Joseph & Stewart Alsop again regard the hydrogen bomb, stressing the complications to arise when the Russians inevitably would obtain the bomb, with the experts predicting about two more years for that eventuality to occur. They posit the question of who would then benefit most from the advent of the fusion bomb, with its terrible implications, its radioactive cloud potentially wiping out half of all life on a given continent and in the meantime having ill effects over time just from atmospheric testing, producing sterility and other untoward consequences.
They wonder whether the foreseeable future situation would be intolerable, and what diplomatic or other initiative could be attempted to avert it, whether world settlement, world disarmament, or world control of the new weapons would be the solution. They also wonder what would be needed if the U.S. chose the path which Prime Minister Winston Churchill had called the "peace of mutual terror", that is competing East-West hydrogen bombs, whether the society could exist under a perpetual condition of life-and-death alert. They find that no questions in human history had been harder to answer, and the answers available appeared ugly.
Marquis Childs tells of a friend in France stating that General Charles DeGaulle was destroying France, doing what the Communists sought to do, but succeeding. France had moved away from the concept of a unified Europe expressed in the Schuman Plan, the sharing of coal and steel resources, and the European army, with Robert Schuman now out of the new Cabinet formed by the new Premier, Rene Mayer.
The fact diminished the hope of a combined Western European defense structure, as without France and West Germany, it would have no strength. The ratification of the European army might not occur as a result of compromise in the formation of the new Cabinet, pushing to the foreground the Gaullists, with the traditional fears of an armed Germany.
The recent NATO foreign ministers council had also pared down the funding sought by NATO supreme commander, General Matthew Ridgway, the minimum he believed was necessary to provide for the European army, pushing military readiness for NATO out to 1956 or later, on the premise that containment had been so successful that the Russians would not risk starting a world war with aggression toward Western Europe. That strategy would be greeted with approval by the new Republican Congress, bent on cutting defense abnd foreign aid expenditures, but was contrary to the advice of outgoing Secretary of Defense Robert Lovett.

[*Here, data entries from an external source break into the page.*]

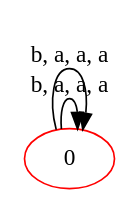
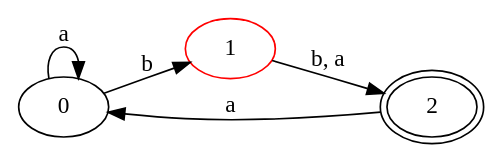
One commit to userdigitaldevil/automata changed the diagram in affichage.dot. Above: the diagram before and after it, drawn with Graphviz. The commit also changed 3 other files, not shown here.

```diff
--- a/affichage.dot
+++ b/affichage.dot
@@ -1,6 +1,10 @@
 digraph a {
  rankdir=LR
-0[ label ="0", color=red ];
-0 -> 0 [ label = "b, a, a, a" ];
-0 -> 0 [ label = "b, a, a, a" ];
+0[ label ="0",];
+0 -> 0 [ label = "a" ];
+0 -> 1 [ label = "b" ];
+1[ label ="1", color=red ];
+1 -> 2 [ label = "b, a" ];
+2[ label ="2",peripheries=2 ];
+2 -> 0 [ label = "a" ];
 }
```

The appointed Ambassador to Britain in the Eisenhower Administration was Winthrop Aldrich, head of the Chase National Bank and a longtime political ally of Governor Dewey. The likely Ambassador to France would be Douglas Dillon, the latter being the personal choice of Secretary of State-designate John Foster Dulles, who had business associations with Mr. Dillon at Dillon, Read, a client of Sullivan and Cromwell, the law firm of which Mr. Dulles had been senior partner. But Mr. Dillon was without diplomatic experience, so necessary to urge France back to the fold on NATO unity. As a result, many associates of the President-elect were urging that former Senator Henry Cabot Lodge, Jr., be named instead to the post of Ambassador to France, rather than to the U.N. to which he had been appointed. General Eisenhower had told Mr. Childs a year earlier that Senator Lodge knew Europe and NATO better than anyone else in active political life. During the war in North Africa, he had been close to the French military leaders and spoke fluent French.

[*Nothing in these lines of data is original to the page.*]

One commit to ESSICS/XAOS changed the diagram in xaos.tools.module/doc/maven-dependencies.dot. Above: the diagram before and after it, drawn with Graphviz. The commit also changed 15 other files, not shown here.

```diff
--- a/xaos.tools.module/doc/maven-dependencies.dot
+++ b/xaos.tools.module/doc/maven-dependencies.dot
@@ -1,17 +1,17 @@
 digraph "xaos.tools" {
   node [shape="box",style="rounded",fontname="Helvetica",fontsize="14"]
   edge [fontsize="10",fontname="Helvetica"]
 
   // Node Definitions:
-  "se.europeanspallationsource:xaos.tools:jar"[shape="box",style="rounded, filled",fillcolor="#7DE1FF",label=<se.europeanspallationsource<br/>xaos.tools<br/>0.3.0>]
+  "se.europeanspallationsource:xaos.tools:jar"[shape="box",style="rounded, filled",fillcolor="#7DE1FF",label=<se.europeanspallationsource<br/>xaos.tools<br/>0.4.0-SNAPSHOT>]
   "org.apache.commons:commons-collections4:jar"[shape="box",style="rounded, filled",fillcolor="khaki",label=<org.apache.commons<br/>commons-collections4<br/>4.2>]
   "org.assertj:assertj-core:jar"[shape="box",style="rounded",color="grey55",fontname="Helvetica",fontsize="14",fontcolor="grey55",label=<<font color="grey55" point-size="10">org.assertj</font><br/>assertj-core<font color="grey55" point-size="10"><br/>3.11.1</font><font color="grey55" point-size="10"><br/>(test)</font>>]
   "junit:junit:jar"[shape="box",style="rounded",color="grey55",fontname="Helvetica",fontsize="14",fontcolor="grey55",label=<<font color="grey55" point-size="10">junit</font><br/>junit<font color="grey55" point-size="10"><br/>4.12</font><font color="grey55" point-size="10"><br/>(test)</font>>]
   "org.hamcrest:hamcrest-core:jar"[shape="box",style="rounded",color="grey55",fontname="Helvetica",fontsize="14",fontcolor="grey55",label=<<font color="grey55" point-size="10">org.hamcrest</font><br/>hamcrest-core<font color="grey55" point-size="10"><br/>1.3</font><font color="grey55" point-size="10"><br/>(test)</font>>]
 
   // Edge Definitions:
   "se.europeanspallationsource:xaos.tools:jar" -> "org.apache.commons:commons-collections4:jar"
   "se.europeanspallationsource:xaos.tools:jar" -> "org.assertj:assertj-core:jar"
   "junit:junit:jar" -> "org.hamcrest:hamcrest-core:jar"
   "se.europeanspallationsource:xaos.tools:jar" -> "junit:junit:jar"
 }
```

Mr. Childs agrees with the idea of appointing Senator Lodge to the position in France, believes that it would demonstrate flexibility on the part of the new Administration to meet a changing situation.

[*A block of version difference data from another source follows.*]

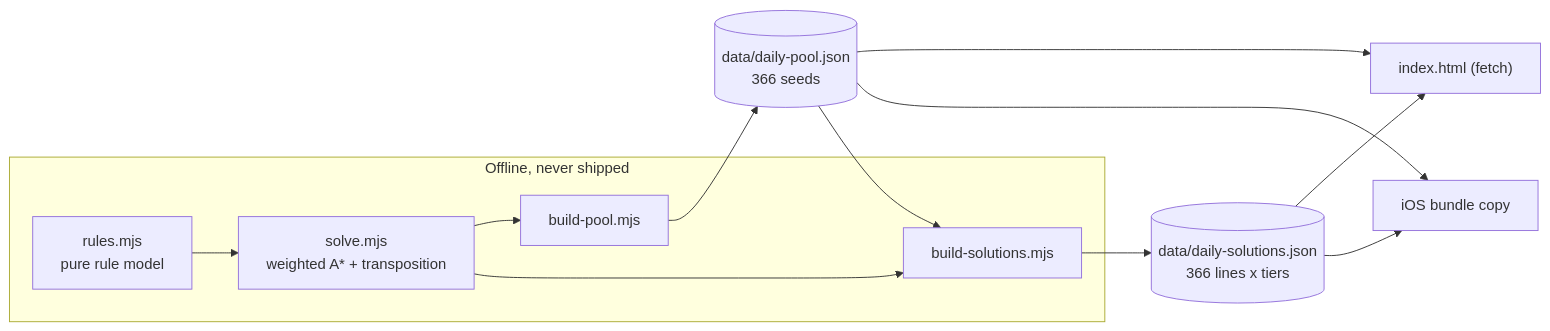
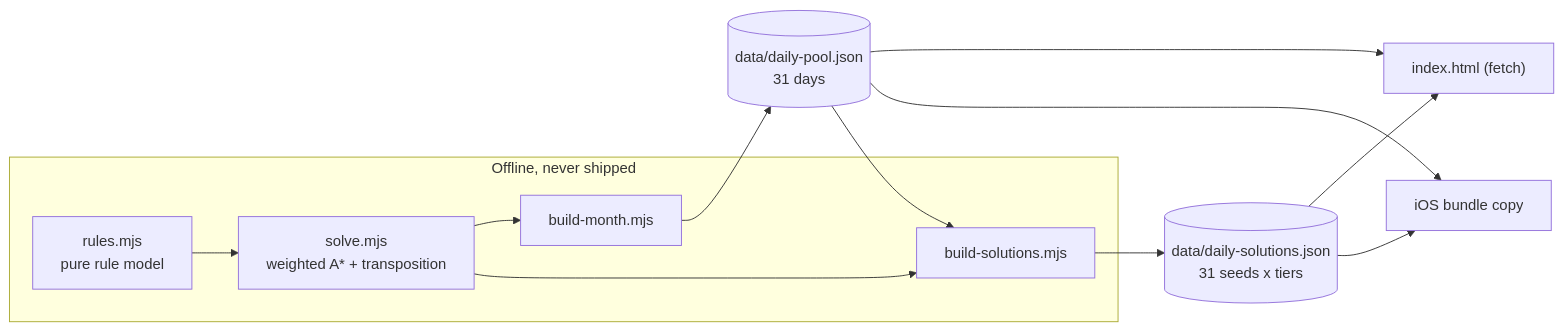
One commit to peterlit/cardgame changed the sixth of 6 diagrams in docs/architecture/overview.md. Above: the diagram before and after it, drawn with Mermaid. The commit also changed other lines of this file and 1 other file, not shown here.

First line of the commit message:
docs: bring the architecture docs onto the recut daily system

````diff
--- a/docs/architecture/overview.md
+++ b/docs/architecture/overview.md
@@ -285,23 +284,23 @@
 ```mermaid
 flowchart LR
     subgraph Offline["Offline, never shipped"]
         Rules["rules.mjs<br/>pure rule model"]
         Solve["solve.mjs<br/>weighted A* + transposition"]
-        BP["build-pool.mjs"]
+        BP["build-month.mjs"]
         BS["build-solutions.mjs"]
     end
 
-    Pool[("data/daily-pool.json<br/>366 seeds")]
-    Sol[("data/daily-solutions.json<br/>366 lines x tiers")]
+    Pool[("data/daily-pool.json<br/>31 days")]
+    Sol[("data/daily-solutions.json<br/>31 seeds x tiers")]
 
     Rules --> Solve
     Solve --> BP
     Solve --> BS
     BP --> Pool
     Pool --> BS
     BS --> Sol
     Pool --> WebApp["index.html (fetch)"]
     Sol --> WebApp
     Pool --> IOS["iOS bundle copy"]
     Sol --> IOS
 ```
````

Robert C. Ruark, in Nairobi, Kenya, for his safari, finds, instead of anticipated relaxation, a state of war with the Mau Mau, resulting in curfews outside of town and mounting daily violence. He finds it an "unholy war, sponsored by a few evil men, to fire up a huge native population to kill and wreck and pillage, preying mostly on the weak, with the majority of bloody conflicts among the Kikuyus," natives most thickly settled around Nairobi. The Mau Mau atrocities were more directed at blacks than against the declared white enemy.
There was division among the white population, some wanting to meet violence with violence, while others, not believing that the Kikuyus would have anything to do with the Mau Mau, disfavored a violent reaction. There had been criticism among native Kenyans of the British Government for taking a lackadaisical attitude in quelling the violence, amid indecision on how to scotch it. The major complaint regarded violent retaliation against the Mau Mau, which included innocents being slashed to bits by screaming mobs wielding bush knives and short, sharp swords.
As a note on the current impeachment trial in the Senate, we suggest reading at page 5, Rule VI, from the record of the impeachment trial of Andrew Johnson, adopted by the Senate in the first impeachment trial of a President, regarding the subpoenaing of witnesses, presently a hot topic among some Republican Senators, who apparently do not want to afford the House Managers the ability to call witnesses in the trial to start next Tuesday.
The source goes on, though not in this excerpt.